Vishnu and Shiva temples

This post may add to Aadisht’s contention of Shaivism being superior to Vaishnavism. Earlier this month I’d gone with family to this place called Avani, some 100 km east of Bangalore. The main centre of attraction there was this 10th century Shiva temple that had been built by the Gangas.

As we got off the car, I was pleased to see the signage of the Archaeological Society of India. I’m in general not a big fan of temples. I find them to be overwhelmed with “devotees”, and way too noisy, and more importantly for some reason I’m not allowed to use my camera inside temples. So I was pleased that this being an ASI temple there won’t be any worship in there and so I can take pictures peacefully.
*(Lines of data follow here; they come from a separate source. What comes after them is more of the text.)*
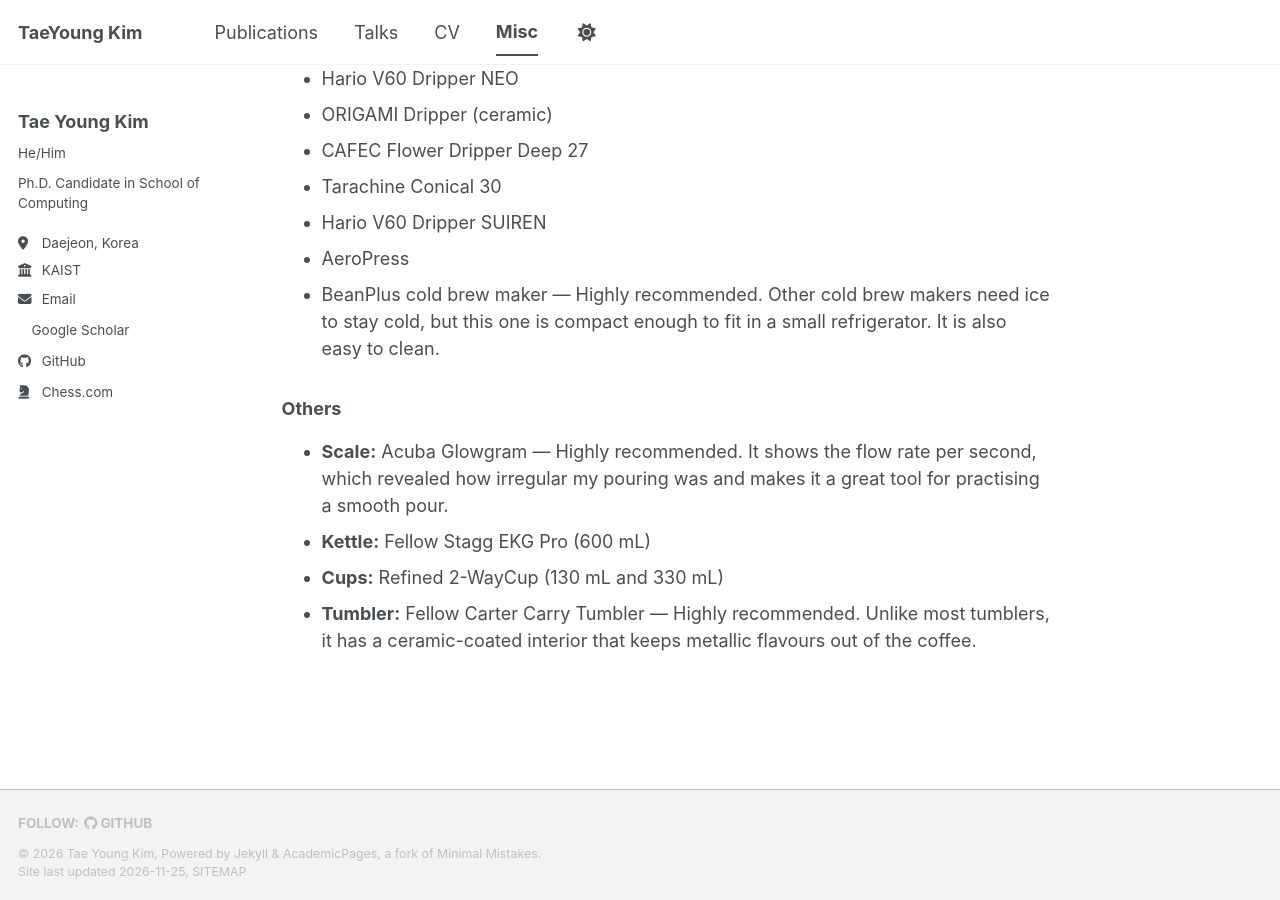
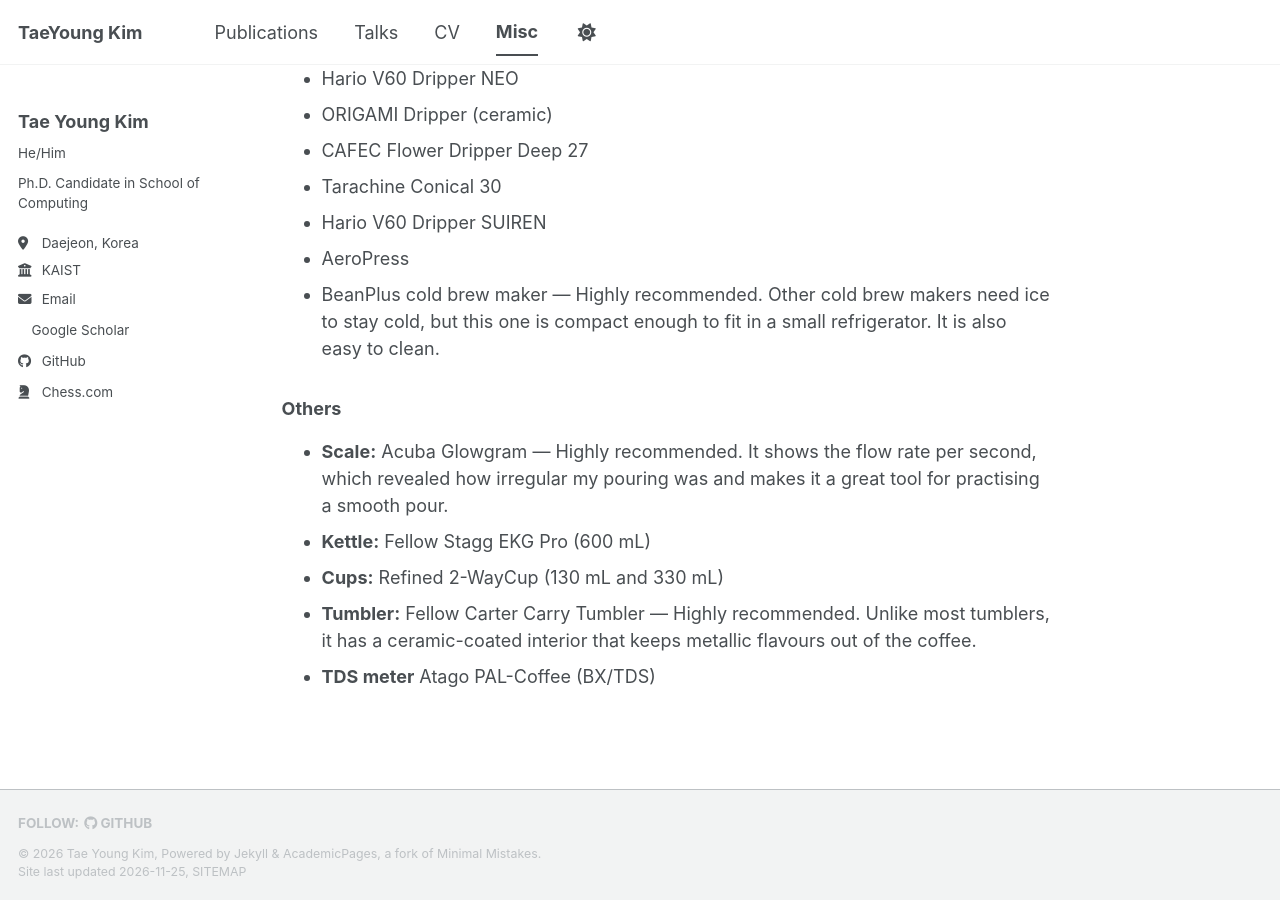
Before and after one commit to mekty2012/mekty2012.github.io, a Jekyll site: the page built from _pages/misc.md, in a window 1280 px wide and 900 px high, scrolled down 2517 px. Built offline with Jekyll 4.4.1, drawn with Linux system fonts in a browser that asks for light colours; a style sheet for code colours, icons or effects is not loaded.

Commit message:
Update misc.md

```diff
--- a/_pages/misc.md
+++ b/_pages/misc.md
@@ -77,3 +77,4 @@ I don't usually prefer highly fermented coffees like this one, but Sudan Rume ex
 - **Kettle:** Fellow Stagg EKG Pro (600 mL)
 - **Cups:** Refined 2-WayCup (130 mL and 330 mL)
 - **Tumbler:** Fellow Carter Carry Tumbler --- Highly recommended. Unlike most tumblers, it has a ceramic-coated interior that keeps metallic flavours out of the coffee.
+- **TDS meter** Atago PAL-Coffee (BX/TDS)
```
As we entered, though, I saw a number of priestly figures standing around the entrance, and one of them shouted “no photo in temple, no photo in temple” (i was in bermudas and a t-shirt, and wearing a backpack and camera bag so looked foreign types). I just nodded and went on. And then another priest accompanied us, and performed the pooja to the idol.

The temple at Avani is that of Ramalingeshwara, a version of Shiva. Now, the studness with Shiva temples is that the idol is extremely simple. It’s just a penis. And it’s not hard to make, and more importantly it’s hard to break, since it’s monolithic, and usually without any portions that can easily break off. Contrast this with Vishnu temples, where the idols are of actual human figures, with arms and legs and ears and noses and fingers – all made of relatively thin pieces of stone, which makes it easier to break.

So think of yourself as an invader who for some reason wants to defile a temple by destroying its idols. The very nature of idols in a Vishnu temple makes your job simple. All you need is to give one strong hit which will break off a nose or a toe or a finger – not much damage, but enough to defile the temple and render it useless for the purpose of worship. But get to a Shiva temple, and you see one large penis-shaped stone in there, and you realize it’s not worth your patience to try break it down. So you just loot the vaults and go your way.

And hence, due to the nature of the idols in these temples, Shiva temples are more resilient to invasion and natural disaster compared to Vishnu temples. Aadisht, you can be happy.